County commission candidates focus on business
Randy Pacheco is running against John Beckstead for the District 5 seat on the San Juan County Commission
Editor's note: The Daily Times is publishing stories over the span of three days that profile candidates running for local and state offices. We will focus only on contested races. Primary elections for New Mexico Republicans and Democrats will take place on June 7. Early voting ends June 4. Go to sjcclerk.net for a list of polling locations and hours. The winners of the primaries will compete in the general election on Nov. 8.
FARMINGTON — The two Republican candidates competing for the San Juan County Commission District 5 seat have similar platforms of promoting economic diversity and supporting small businesses.
Randy Pacheco, of Farmington, is running against Kirtland resident John Beckstead in the June 7 primary. The election should decide the race because there are no Democratic challengers registered to run in the Nov. 8 general election.
Pacheco, 47, is the former dean of the School of Energy at San Juan College and currently works as general manager at A-Plus Well Service. He said his decision to enter politics was prompted by a desire to continue serving the community after leaving his post at the college.
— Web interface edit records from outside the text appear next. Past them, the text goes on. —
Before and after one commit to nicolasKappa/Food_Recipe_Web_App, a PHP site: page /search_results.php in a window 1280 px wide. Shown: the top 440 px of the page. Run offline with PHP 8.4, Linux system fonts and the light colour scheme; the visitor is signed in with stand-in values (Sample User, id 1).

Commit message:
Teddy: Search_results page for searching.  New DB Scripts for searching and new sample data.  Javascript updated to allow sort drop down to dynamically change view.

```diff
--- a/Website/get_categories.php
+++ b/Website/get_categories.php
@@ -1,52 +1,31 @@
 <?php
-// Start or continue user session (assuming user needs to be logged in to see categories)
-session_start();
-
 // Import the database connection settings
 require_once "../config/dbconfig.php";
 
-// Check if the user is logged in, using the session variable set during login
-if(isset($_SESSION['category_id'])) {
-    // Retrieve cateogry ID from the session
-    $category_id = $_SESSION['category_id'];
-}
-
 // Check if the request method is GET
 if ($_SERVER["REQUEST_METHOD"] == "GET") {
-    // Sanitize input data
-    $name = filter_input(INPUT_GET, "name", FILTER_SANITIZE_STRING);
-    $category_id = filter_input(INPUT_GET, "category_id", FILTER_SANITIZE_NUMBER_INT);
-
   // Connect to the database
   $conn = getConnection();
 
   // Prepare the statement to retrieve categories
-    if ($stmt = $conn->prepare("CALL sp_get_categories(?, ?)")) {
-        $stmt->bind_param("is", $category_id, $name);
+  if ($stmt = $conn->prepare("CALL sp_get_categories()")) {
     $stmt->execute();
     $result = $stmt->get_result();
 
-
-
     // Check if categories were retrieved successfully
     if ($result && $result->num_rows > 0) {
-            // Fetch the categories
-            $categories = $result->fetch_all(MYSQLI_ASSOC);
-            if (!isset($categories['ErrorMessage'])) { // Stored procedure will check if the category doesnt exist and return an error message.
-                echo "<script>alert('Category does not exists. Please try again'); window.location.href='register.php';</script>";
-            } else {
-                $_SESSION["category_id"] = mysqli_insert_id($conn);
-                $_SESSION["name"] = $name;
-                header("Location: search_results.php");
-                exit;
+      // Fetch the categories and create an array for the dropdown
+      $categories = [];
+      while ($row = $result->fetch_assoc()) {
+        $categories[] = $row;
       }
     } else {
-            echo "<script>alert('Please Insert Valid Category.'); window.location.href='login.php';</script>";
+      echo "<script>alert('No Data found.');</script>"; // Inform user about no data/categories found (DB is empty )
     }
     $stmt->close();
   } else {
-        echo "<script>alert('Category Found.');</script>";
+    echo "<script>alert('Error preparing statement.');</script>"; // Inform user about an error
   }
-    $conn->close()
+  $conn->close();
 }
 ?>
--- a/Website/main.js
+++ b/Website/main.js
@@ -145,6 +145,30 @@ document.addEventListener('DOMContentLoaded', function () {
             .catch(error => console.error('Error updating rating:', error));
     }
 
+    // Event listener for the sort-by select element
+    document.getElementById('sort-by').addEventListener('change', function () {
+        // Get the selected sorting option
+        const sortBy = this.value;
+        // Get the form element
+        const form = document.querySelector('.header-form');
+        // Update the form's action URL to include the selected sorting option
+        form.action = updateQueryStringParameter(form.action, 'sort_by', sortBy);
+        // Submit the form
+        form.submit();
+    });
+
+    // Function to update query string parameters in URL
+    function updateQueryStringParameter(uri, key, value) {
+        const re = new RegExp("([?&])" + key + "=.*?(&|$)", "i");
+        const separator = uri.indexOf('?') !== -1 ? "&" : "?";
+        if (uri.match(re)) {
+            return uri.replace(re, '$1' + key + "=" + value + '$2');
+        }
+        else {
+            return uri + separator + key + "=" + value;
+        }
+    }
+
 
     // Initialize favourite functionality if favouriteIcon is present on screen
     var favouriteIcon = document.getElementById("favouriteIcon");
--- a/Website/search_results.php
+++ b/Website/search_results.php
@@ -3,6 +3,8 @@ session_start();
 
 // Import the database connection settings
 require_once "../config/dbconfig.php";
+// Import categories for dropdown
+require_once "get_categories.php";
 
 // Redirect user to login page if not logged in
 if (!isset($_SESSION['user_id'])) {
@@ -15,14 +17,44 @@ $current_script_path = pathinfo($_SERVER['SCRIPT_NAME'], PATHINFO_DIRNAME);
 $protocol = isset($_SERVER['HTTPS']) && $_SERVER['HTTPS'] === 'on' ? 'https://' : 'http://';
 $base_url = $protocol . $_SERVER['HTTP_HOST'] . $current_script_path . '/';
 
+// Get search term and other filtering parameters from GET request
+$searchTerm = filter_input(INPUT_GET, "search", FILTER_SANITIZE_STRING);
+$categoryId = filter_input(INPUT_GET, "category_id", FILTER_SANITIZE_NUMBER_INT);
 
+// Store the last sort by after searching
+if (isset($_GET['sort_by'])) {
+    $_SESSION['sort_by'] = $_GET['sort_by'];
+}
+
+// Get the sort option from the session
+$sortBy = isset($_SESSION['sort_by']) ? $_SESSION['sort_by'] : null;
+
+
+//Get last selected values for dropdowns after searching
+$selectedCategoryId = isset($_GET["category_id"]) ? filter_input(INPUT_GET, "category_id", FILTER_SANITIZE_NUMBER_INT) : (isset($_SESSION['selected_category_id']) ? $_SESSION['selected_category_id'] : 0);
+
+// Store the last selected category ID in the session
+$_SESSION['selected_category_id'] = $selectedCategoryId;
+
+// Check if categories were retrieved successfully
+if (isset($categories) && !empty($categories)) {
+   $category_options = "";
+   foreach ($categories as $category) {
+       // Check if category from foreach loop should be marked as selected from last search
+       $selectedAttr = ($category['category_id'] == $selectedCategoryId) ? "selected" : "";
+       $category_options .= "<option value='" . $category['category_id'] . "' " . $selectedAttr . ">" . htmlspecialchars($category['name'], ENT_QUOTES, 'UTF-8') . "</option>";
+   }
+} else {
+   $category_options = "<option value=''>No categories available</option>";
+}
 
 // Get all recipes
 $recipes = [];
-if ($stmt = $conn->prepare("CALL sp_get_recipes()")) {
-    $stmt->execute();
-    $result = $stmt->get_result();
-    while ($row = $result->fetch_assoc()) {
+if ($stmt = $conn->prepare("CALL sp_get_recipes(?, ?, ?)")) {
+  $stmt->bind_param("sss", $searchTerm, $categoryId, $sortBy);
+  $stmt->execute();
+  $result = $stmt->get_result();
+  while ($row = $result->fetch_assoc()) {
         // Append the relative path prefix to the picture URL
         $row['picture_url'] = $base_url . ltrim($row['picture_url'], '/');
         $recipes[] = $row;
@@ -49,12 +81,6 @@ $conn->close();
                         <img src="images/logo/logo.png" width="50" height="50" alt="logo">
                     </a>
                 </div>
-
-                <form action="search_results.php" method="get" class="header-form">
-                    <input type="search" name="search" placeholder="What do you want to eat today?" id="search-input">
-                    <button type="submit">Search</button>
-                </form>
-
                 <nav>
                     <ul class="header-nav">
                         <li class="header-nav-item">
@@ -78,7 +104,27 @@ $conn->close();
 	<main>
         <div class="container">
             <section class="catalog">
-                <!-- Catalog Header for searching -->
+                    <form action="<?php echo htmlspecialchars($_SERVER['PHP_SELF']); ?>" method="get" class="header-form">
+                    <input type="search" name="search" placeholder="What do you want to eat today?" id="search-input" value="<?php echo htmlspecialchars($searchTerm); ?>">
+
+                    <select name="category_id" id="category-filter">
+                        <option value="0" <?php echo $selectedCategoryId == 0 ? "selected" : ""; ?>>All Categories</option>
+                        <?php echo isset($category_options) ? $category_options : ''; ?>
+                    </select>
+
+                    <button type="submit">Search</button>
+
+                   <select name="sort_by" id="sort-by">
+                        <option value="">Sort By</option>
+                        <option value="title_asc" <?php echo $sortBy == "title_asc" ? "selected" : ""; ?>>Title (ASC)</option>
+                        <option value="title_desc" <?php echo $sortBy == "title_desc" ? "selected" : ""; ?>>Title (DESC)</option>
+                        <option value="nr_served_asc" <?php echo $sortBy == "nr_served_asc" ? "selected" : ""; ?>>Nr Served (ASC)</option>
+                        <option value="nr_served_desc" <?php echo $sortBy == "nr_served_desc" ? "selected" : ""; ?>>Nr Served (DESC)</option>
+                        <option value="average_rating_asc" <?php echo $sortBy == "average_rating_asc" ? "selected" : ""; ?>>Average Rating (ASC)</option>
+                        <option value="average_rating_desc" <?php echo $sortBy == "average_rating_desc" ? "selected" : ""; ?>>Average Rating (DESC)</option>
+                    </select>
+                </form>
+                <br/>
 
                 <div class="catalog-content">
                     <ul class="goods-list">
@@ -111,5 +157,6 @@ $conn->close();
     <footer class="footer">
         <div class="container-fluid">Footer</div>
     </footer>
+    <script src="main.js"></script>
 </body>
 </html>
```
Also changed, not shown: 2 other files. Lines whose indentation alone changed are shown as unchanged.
While traveling door-to-door during the campaign, Pacheco said he heard constituents express concerns over the closure of units at the San Juan Generating Station and Four Corners Power Plant, as well as layoffs in the oil and gas industry. Pacheco said the county needs to focus on attracting new businesses to provide economic alternatives.
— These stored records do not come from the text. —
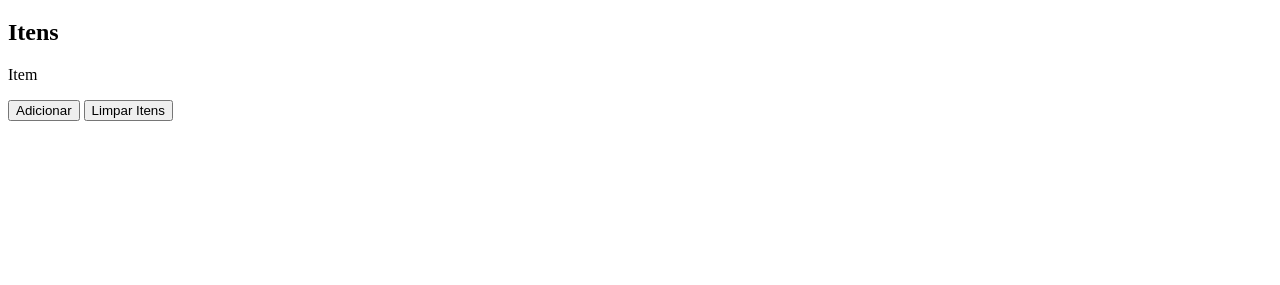
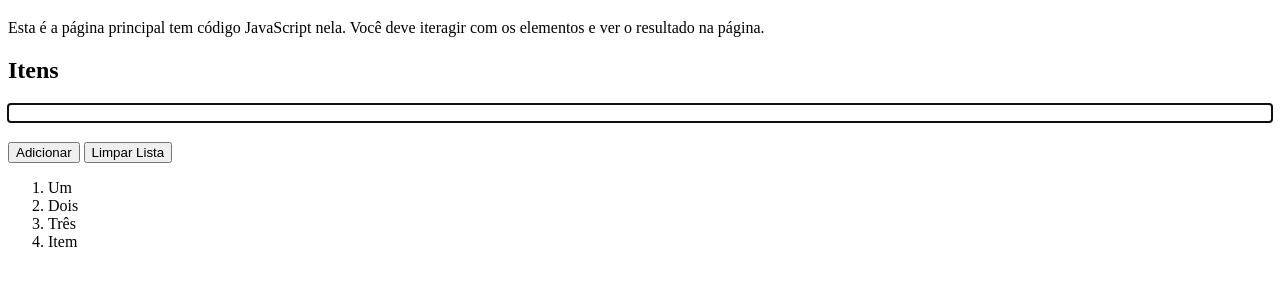
Before and after one commit to ufjf-dcc202/ufjf-dcc202-2023-3-a-atv11-Lara-Dias, a website with bundled scripts: page index.html in a window 1280 px wide. Both pictures are taken after a click on the button "Adicionar". Shown: the part 61-346 px from the top of the page. Built offline with nearby package versions, Linux system fonts and the light colour scheme.

Commit message:
passando em todos os testes do playwright

```diff
--- a/index.html
+++ b/index.html
@@ -9,12 +9,13 @@
 <body>
     <main>
         <h1>DCC202 - Atividade 11: Lara Dias</h1>
+        <p>Esta é a página principal tem código JavaScript nela. Você deve iteragir com os elementos e ver o resultado na página.</p>
         <section>
             <h2>Itens</h2>
-            <p id="entrada">Item</p>
-            <button>Adicionar</button>
-            <button>Limpar Itens</button>
-            <ol id="saida">
+            <p id="entrada" contenteditable="">Item</p>
+            <button id="adicionar">Adicionar</button>
+            <button id="limpar">Limpar Lista</button>
+            <ol id="itens">
                 <li>Primeiro</li>
                 <li>Segundo</li>
                 <li>Terceiro</li>
--- a/lista.js
+++ b/lista.js
@@ -4,4 +4,12 @@ export function getLista() {
     return lista;
 }
 
+export function limparLista() {
+    lista.splice(0,lista.length);
+}
+
+export function adicionaNaLista(novoItem){
+    lista.push(novoItem);
+}
+
 //export {getLista};
--- a/main.js
+++ b/main.js
@@ -1,14 +1,37 @@
 //main.js
-import { getLista } from "./lista.js";
+import {adicionaNaLista, getLista, limparLista} from "./lista.js";
 
 //Passo 1 - Ache os elementos importantes
 const pEntrada = document.querySelector('#entrada');
-const olSaida = document.querySelector('#saida');
+const olSaida = document.querySelector('#itens');
 const btnAdicionar = document.querySelector('#adicionar');
 const btnLimpar = document.querySelector('#limpar');
 
-olSaida.innerHTML = "";
+btnLimpar.addEventListener('click', removeDaLista);
+btnAdicionar.addEventListener('click', criaElementoNaLista);
+
+atualizarItensDeLista();
+
+function criaElementoNaLista() {
+    const texto = pEntrada.textContent;
+    adicionaNaLista(texto);
+    atualizarItensDeLista();
+    pEntrada.textContent="";
+    pEntrada.focus();
+}
+
+function removeDaLista(){
+    limparLista();
+    atualizarItensDeLista();
+}
 
 function atualizarItensDeLista() {
-
+    olSaida.innerHTML = "";
+    const lista = getLista();
+    for(let i=0; i<lista.length;i++){
+        const item = lista[i];
+        const li = document.createElement('li');
+        li.textContent = item;
+        olSaida.appendChild(li);
+    }
 }
```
"It’s not stepping away from oil and gas," he said. "But we have some very smart people in the community who can take advantage of new industries."
Beckstead, 39, is an assistant district attorney with the San Juan County District Attorney's Office and has deep family roots in the region. He said his great-grandfather founded General Supply, a farm and ranch store, in 1932. Beckstead said growing up around family-run retail business in downtown Farmington provided him a unique perspective on the needs of the community.
"We’re getting a few new businesses in the area," he said. "But we need to make to make ourselves more friendly."
A major concern Beckstead said he has heard from constituents involves the recent implementation of Ordinance 95, which requires businesses that must register with the state to also register with the county. He said when the ordinance was adopted earlier this year, it gave many people the impression that the county was not business-friendly.
"I'm not sure yet if the concerns are well-founded," he said. "But I enjoy listening to people's opinions."
He said that if he's elected and the ordinance proves to hurt local businesses, he would consider taking action against it.
The race marks the first foray into politics for both candidates. Pacheco has self-financed most of his campaign — loaning himself $1,000 and receiving $600 in contributions from three individual donors, according to finance reports.
Beckstead has received about $4,300 in contributions, according to campaign finance reports. The largest donation was $500 from the Farmington-based law firm Titus & Murphy.
The candidates are running to represent District 5, which includes parts of Farmington, Kirtland and northern areas along the La Plata River. The position is currently held by Keith Johns, who is not seeking re-election.
Brett Berntsen covers government for The Daily Times. He can be reached at 505-564-4606.